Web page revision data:
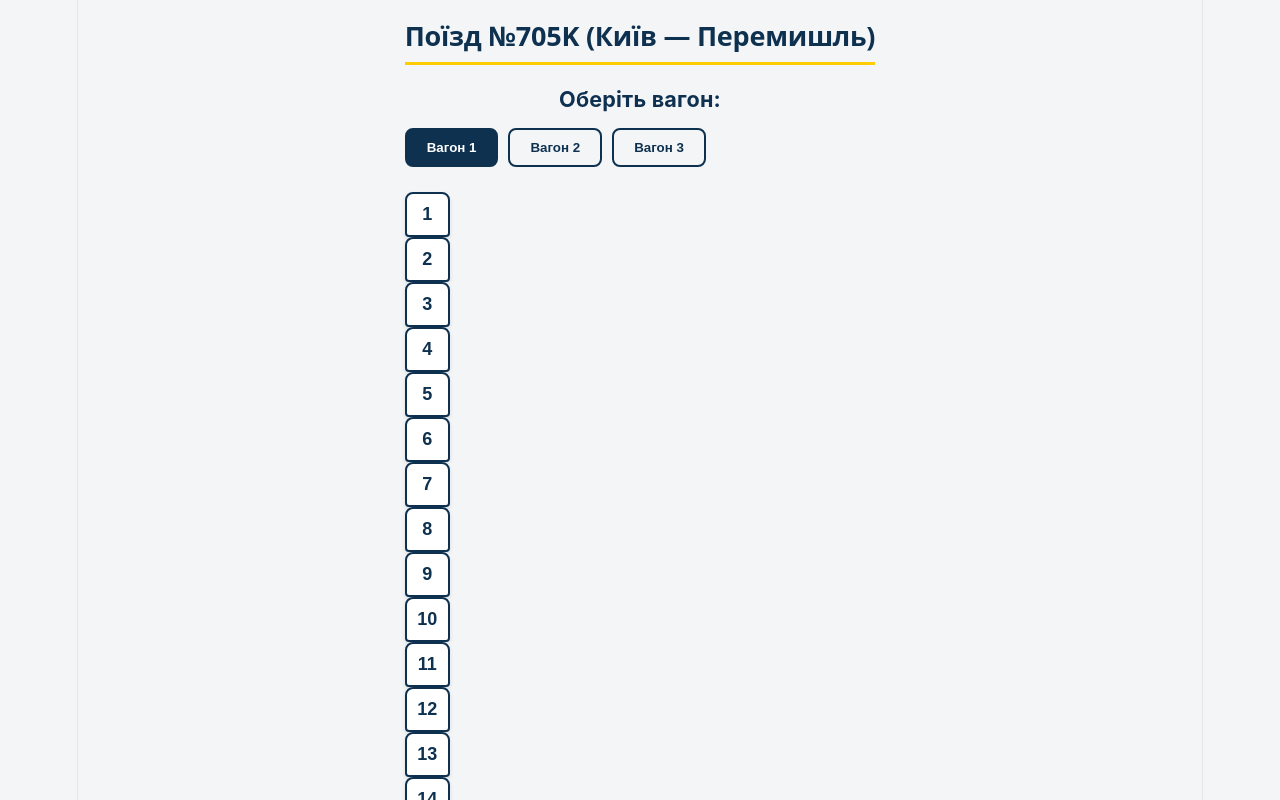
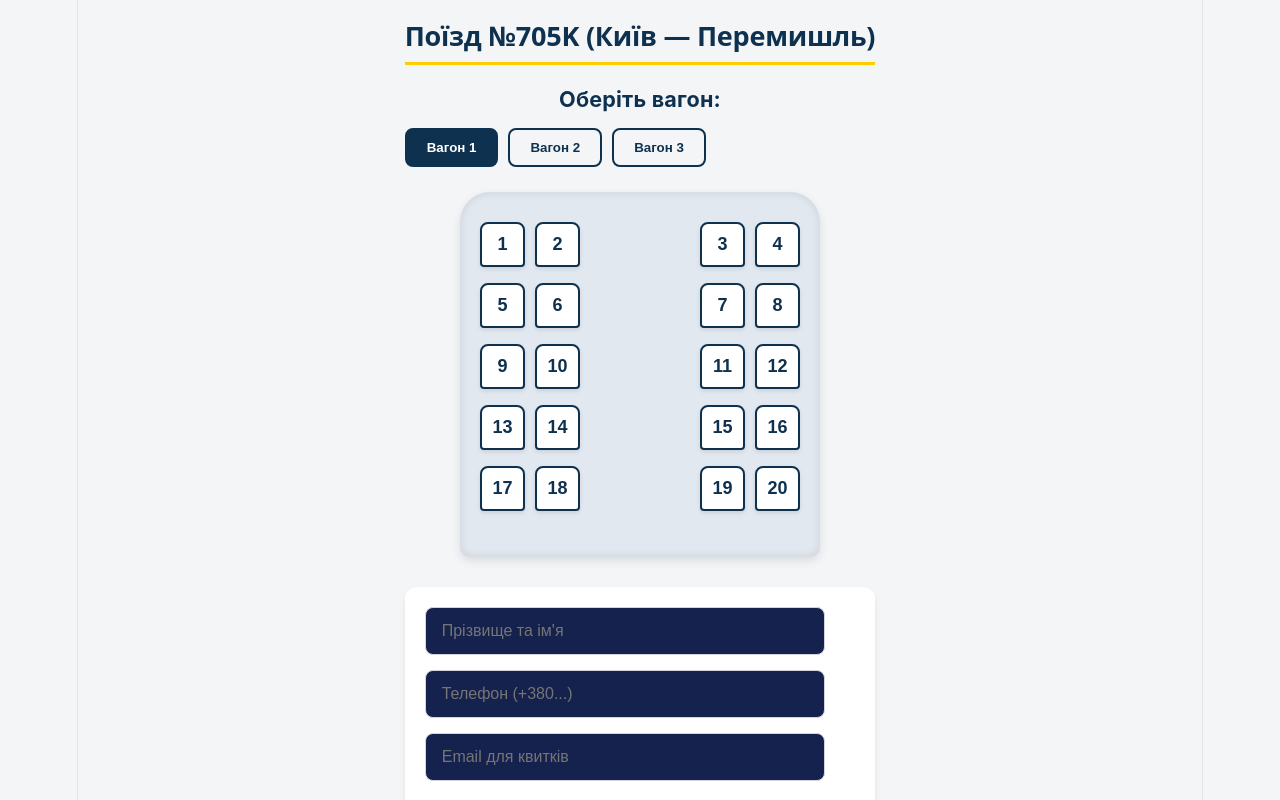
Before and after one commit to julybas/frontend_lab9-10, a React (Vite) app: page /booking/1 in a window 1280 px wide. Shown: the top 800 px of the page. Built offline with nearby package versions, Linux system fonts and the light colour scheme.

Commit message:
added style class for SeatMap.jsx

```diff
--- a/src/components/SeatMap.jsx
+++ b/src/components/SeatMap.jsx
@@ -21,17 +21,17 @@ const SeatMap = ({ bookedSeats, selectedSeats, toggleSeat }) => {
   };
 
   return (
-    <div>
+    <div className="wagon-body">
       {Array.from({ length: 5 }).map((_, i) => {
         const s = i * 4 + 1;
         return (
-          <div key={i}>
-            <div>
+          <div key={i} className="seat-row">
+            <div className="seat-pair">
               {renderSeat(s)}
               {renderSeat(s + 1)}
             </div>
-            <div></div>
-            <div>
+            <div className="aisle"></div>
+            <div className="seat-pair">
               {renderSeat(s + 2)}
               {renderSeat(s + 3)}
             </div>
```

---

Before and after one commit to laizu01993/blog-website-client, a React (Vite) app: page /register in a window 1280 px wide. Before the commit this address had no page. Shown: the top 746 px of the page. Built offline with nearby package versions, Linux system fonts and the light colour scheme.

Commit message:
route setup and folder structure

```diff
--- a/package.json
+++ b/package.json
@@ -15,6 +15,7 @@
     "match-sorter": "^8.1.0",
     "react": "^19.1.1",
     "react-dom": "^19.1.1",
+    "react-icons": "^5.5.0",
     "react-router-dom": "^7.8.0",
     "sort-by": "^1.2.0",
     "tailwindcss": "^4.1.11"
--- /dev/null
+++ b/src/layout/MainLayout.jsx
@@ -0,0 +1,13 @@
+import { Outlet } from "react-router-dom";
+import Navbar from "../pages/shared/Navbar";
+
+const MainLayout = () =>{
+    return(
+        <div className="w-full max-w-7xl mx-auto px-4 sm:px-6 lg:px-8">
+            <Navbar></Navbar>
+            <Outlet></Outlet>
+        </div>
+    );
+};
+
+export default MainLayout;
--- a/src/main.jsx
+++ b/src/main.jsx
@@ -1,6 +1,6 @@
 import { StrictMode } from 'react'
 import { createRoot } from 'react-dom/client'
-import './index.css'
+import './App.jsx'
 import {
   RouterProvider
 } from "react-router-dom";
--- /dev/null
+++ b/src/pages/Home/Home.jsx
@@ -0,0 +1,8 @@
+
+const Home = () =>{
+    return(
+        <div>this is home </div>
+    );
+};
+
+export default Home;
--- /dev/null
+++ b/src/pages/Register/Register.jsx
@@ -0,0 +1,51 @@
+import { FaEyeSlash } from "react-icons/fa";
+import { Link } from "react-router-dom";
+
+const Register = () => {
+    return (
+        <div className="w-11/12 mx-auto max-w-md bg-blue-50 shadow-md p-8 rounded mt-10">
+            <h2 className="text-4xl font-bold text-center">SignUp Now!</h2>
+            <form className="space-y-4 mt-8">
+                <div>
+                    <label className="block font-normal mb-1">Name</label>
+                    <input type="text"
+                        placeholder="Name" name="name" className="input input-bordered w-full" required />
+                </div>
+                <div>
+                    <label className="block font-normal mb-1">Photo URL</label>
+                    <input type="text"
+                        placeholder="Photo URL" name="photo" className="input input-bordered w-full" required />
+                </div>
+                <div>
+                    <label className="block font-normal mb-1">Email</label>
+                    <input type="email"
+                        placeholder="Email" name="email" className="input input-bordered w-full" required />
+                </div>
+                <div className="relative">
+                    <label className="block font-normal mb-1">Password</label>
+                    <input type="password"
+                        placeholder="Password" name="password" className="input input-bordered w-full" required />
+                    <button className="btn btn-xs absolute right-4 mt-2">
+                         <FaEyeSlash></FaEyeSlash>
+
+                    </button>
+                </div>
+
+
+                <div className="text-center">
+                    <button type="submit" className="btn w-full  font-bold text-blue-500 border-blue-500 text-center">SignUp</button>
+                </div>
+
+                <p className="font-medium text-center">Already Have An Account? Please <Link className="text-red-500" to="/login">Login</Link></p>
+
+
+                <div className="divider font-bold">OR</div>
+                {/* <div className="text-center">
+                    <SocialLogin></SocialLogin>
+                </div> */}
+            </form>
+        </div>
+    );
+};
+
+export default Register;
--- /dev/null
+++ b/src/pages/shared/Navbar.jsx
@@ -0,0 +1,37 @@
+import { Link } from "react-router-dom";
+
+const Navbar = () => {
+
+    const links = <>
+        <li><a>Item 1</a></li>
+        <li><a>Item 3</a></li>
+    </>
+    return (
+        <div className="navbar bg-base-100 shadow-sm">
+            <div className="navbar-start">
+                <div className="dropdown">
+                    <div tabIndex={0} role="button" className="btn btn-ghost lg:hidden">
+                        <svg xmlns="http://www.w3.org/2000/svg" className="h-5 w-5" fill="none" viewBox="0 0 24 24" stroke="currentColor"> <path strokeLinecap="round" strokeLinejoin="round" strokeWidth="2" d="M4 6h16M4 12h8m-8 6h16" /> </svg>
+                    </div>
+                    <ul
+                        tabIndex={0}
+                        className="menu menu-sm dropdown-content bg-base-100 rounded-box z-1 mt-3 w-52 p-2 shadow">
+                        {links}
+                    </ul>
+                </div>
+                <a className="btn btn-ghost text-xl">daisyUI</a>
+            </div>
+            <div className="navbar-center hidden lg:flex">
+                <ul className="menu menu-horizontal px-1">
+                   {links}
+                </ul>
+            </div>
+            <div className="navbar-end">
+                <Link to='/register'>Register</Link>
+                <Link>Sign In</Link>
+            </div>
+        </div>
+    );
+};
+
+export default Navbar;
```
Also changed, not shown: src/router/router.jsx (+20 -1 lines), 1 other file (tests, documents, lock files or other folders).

---

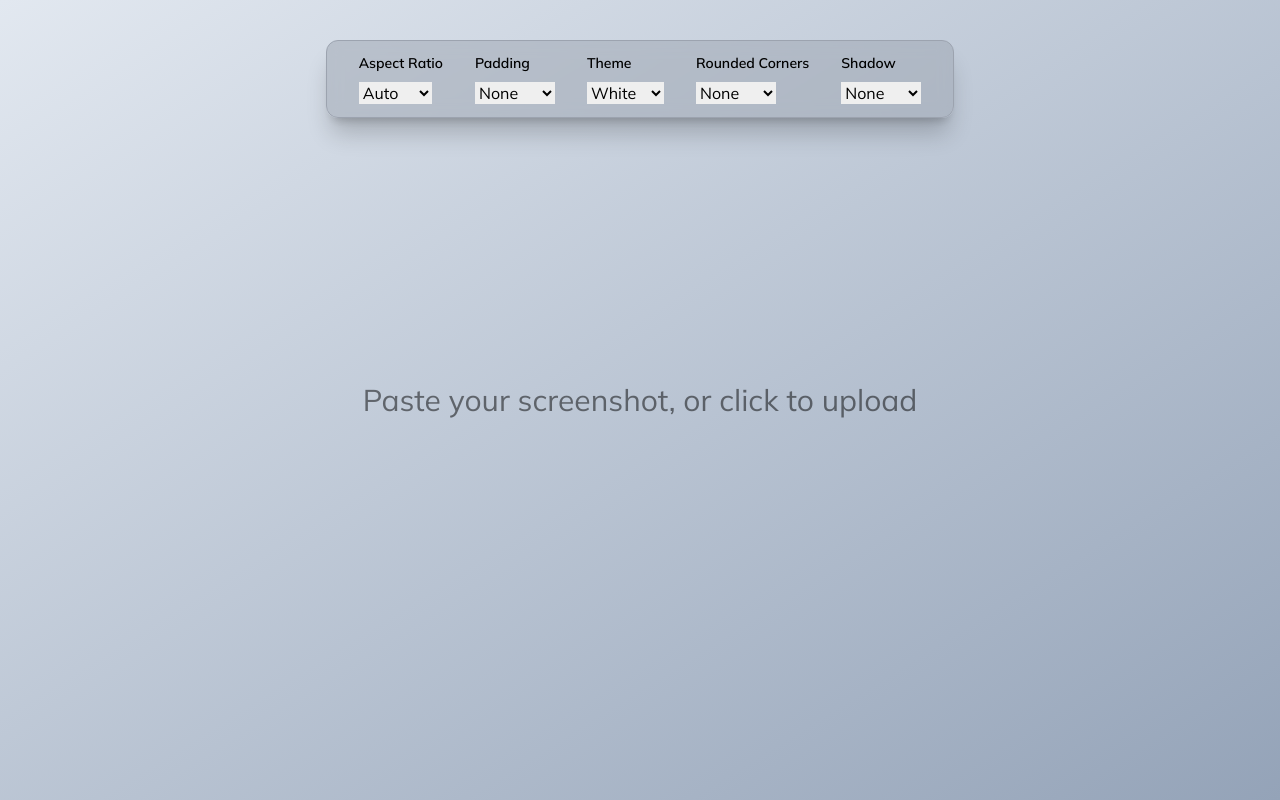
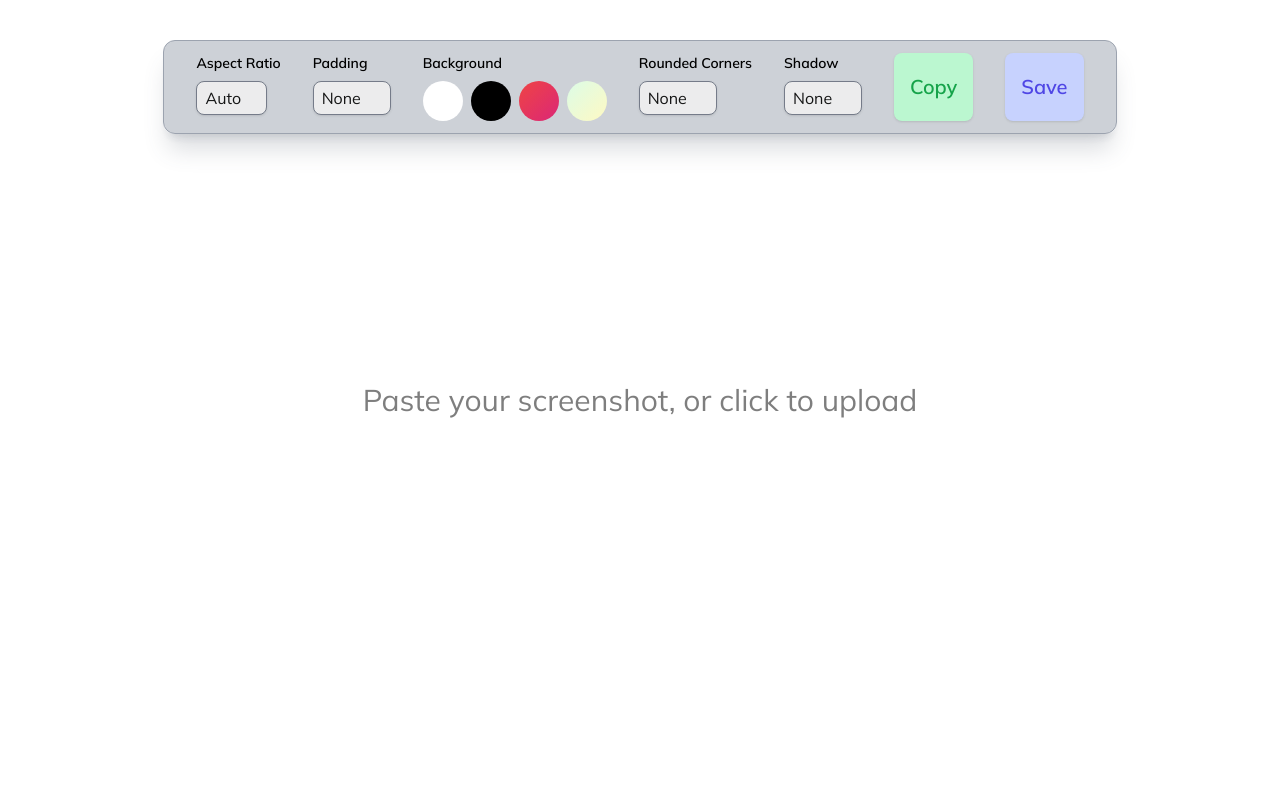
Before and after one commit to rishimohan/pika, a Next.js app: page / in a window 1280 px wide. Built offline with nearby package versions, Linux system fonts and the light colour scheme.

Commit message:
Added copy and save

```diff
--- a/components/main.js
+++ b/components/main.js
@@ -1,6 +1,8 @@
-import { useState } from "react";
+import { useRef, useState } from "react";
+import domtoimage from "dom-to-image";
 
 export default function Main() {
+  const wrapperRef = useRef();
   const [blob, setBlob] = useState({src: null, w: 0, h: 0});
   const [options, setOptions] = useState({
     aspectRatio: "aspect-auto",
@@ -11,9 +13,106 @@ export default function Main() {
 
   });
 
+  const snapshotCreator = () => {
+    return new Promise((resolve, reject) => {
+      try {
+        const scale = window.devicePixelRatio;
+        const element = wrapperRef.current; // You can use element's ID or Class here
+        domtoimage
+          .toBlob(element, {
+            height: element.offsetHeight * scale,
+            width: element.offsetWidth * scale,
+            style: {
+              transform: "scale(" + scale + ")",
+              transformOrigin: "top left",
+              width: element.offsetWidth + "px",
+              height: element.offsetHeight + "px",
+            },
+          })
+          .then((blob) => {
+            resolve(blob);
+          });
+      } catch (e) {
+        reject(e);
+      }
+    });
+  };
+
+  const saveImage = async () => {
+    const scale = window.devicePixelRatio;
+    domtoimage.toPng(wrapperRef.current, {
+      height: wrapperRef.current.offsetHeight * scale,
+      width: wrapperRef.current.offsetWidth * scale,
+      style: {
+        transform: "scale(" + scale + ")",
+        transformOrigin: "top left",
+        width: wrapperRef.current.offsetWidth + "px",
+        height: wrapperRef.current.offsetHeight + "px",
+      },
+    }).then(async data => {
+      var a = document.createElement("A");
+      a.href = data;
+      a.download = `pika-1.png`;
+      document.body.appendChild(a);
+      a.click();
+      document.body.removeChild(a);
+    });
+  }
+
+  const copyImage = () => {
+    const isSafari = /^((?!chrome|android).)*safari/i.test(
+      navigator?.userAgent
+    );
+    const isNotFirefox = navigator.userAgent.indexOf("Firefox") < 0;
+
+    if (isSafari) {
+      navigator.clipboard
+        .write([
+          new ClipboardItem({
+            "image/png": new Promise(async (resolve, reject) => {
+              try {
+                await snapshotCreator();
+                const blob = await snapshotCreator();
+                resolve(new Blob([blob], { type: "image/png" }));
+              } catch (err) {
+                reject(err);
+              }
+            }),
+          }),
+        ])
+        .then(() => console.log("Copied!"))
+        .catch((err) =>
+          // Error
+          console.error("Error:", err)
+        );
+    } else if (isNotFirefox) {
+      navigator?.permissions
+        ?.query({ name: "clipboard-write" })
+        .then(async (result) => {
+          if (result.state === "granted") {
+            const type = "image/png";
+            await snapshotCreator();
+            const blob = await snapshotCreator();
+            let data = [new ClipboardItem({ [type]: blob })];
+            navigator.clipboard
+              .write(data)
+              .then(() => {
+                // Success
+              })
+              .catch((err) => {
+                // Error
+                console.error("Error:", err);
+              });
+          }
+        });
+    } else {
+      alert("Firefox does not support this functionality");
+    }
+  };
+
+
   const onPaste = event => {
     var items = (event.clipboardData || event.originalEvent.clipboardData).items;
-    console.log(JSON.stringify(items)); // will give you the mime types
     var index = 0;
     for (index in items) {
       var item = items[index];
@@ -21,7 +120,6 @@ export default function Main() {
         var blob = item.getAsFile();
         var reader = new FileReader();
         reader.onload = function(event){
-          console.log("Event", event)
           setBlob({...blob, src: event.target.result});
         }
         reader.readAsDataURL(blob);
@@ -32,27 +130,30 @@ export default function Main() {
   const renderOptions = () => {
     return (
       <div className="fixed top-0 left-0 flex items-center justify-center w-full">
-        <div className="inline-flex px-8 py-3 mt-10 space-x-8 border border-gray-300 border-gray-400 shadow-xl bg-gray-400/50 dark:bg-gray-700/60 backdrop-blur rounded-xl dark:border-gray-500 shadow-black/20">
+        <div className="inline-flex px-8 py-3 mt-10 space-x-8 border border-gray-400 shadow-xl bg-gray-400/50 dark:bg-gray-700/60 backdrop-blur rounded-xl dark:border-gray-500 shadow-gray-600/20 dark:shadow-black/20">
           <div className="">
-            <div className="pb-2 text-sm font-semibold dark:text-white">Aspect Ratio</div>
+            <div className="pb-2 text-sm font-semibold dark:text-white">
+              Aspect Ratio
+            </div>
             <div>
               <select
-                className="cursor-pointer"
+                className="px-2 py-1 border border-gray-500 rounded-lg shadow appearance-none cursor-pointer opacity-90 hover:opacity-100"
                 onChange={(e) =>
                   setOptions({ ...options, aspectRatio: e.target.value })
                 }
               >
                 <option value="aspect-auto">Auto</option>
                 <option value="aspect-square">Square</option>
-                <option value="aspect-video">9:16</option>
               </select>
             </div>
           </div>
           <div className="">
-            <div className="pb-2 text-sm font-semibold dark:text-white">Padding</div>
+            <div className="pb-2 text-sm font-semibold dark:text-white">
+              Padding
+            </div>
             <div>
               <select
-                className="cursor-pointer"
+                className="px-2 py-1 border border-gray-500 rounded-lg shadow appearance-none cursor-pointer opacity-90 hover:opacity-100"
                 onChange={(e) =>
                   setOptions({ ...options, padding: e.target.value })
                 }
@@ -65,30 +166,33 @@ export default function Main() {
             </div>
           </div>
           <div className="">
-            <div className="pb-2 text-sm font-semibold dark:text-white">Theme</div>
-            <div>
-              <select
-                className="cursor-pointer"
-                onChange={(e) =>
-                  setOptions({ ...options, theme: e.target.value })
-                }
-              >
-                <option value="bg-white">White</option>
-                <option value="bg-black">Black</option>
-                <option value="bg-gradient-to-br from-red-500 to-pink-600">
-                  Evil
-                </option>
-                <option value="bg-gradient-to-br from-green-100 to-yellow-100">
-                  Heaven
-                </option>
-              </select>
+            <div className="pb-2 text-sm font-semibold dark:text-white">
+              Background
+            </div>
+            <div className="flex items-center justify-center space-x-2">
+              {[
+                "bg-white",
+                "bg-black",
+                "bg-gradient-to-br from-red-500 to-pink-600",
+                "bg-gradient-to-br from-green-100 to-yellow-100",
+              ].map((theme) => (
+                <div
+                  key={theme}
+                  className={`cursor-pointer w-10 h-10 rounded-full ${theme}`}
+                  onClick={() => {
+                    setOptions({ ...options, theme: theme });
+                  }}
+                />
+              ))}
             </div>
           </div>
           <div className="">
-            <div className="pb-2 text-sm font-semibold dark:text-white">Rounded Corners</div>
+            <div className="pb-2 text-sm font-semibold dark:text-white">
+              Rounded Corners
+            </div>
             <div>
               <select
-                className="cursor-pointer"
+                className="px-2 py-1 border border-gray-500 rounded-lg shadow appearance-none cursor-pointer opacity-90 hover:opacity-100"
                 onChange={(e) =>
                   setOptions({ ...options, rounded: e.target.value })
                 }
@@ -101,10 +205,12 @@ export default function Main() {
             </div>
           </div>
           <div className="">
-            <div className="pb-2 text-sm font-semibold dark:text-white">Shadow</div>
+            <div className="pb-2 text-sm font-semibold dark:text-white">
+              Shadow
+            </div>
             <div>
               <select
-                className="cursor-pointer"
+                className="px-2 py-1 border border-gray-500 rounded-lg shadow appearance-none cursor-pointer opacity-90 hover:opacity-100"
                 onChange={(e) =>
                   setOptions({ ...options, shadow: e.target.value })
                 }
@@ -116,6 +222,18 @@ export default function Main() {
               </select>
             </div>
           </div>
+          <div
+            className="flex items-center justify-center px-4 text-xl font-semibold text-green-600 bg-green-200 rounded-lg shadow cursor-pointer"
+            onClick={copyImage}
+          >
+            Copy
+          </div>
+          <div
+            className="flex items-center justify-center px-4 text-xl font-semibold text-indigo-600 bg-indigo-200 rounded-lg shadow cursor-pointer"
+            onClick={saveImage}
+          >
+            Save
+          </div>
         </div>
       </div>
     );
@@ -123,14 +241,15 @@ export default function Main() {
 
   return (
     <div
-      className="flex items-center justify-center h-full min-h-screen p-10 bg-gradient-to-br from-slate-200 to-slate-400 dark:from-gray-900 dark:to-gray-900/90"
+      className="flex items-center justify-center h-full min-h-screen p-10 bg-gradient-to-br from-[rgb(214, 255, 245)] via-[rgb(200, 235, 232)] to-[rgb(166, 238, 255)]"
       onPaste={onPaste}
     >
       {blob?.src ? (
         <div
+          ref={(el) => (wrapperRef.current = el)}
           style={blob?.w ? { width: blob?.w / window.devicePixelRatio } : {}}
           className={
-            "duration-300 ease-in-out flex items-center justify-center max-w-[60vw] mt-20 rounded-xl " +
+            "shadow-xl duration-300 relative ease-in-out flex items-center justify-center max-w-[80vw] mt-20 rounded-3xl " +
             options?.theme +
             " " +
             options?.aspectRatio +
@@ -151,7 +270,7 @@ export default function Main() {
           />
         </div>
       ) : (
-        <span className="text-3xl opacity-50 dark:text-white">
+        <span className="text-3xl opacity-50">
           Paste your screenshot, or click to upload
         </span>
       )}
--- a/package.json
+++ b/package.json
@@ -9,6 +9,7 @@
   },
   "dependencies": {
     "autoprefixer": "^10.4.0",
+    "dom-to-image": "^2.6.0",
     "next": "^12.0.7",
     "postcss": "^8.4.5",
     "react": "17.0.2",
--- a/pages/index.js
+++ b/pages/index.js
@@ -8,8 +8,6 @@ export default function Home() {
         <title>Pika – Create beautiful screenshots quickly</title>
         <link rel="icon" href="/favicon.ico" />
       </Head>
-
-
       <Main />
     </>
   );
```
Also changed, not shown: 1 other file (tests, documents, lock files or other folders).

**EXERCISE GOAL:**
In the entries above, find each line with the word "full" and return it.

**FINAL ANSWER:**
+        <div className="w-full max-w-7xl mx-auto px-4 sm:px-6 lg:px-8">
+                        placeholder="Name" name="name" className="input input-bordered w-full" required />
+                        placeholder="Photo URL" name="photo" className="input input-bordered w-full" required />
+                        placeholder="Email" name="email" className="input input-bordered w-full" required />
+                        placeholder="Password" name="password" className="input input-bordered w-full" required />
+                    <button type="submit" className="btn w-full  font-bold text-blue-500 border-blue-500 text-center">SignUp</button>
       <div className="fixed top-0 left-0 flex items-center justify-center w-full">
+                  className={`cursor-pointer w-10 h-10 rounded-full ${theme}`}
-      className="flex items-center justify-center h-full min-h-screen p-10 bg-gradient-to-br from-slate-200 to-slate-400 dark:from-gray-900 dark:to-gray-900/90"
+      className="flex items-center justify-center h-full min-h-screen p-10 bg-gradient-to-br from-[rgb(214, 255, 245)] via-[rgb(200, 235, 232)] to-[rgb(166, 238, 255)]"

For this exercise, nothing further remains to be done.